DATA FOR THIS TASK: Begin

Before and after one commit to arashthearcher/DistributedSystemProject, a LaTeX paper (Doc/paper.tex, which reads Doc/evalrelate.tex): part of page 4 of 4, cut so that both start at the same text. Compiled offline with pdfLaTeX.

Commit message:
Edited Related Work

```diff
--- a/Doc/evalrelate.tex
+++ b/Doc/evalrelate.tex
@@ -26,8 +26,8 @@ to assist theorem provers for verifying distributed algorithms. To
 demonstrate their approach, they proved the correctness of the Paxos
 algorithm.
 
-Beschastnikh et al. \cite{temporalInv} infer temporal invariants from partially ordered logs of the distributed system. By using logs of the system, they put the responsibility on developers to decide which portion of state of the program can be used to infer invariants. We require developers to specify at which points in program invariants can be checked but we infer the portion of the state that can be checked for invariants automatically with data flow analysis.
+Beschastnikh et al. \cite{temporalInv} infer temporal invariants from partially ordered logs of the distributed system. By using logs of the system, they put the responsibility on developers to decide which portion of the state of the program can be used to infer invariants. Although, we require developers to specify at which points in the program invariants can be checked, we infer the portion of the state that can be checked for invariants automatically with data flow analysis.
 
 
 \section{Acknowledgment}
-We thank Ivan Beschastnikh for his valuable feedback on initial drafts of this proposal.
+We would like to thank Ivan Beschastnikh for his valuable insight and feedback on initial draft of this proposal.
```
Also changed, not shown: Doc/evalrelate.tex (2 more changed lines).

DATA FOR THIS TASK: End
DATA FOR THIS TASK: Begin

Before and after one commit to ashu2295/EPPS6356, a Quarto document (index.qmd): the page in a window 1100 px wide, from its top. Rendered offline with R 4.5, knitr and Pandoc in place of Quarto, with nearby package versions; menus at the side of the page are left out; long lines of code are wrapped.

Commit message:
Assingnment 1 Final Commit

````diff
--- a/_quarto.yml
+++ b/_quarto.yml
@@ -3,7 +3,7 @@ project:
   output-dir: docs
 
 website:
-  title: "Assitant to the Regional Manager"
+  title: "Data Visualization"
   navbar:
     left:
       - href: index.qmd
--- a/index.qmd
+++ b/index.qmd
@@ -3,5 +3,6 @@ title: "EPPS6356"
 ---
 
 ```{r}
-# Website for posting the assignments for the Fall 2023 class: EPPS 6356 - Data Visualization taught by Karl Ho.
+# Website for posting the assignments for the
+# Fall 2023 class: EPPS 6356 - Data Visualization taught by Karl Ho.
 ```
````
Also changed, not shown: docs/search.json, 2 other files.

DATA FOR THIS TASK: End
DATA FOR THIS TASK: Begin

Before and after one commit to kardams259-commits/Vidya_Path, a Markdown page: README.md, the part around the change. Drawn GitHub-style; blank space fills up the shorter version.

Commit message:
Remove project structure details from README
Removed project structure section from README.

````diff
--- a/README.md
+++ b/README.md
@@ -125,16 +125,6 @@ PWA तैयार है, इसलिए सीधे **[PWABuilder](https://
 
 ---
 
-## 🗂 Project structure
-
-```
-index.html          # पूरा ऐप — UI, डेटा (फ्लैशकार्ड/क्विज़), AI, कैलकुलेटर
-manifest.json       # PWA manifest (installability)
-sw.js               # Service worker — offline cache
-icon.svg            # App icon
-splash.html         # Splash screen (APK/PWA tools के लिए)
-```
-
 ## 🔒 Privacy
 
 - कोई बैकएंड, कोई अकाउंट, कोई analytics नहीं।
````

DATA FOR THIS TASK: End

-- THE TASK --
Among the records above, find each line holding the string "Visualization" and pull it out.

-- ANSWER SPACE --
+  title: "Data Visualization"
-# Website for posting the assignments for the Fall 2023 class: EPPS 6356 - Data Visualization taught by Karl Ho.
+# Fall 2023 class: EPPS 6356 - Data Visualization taught by Karl Ho.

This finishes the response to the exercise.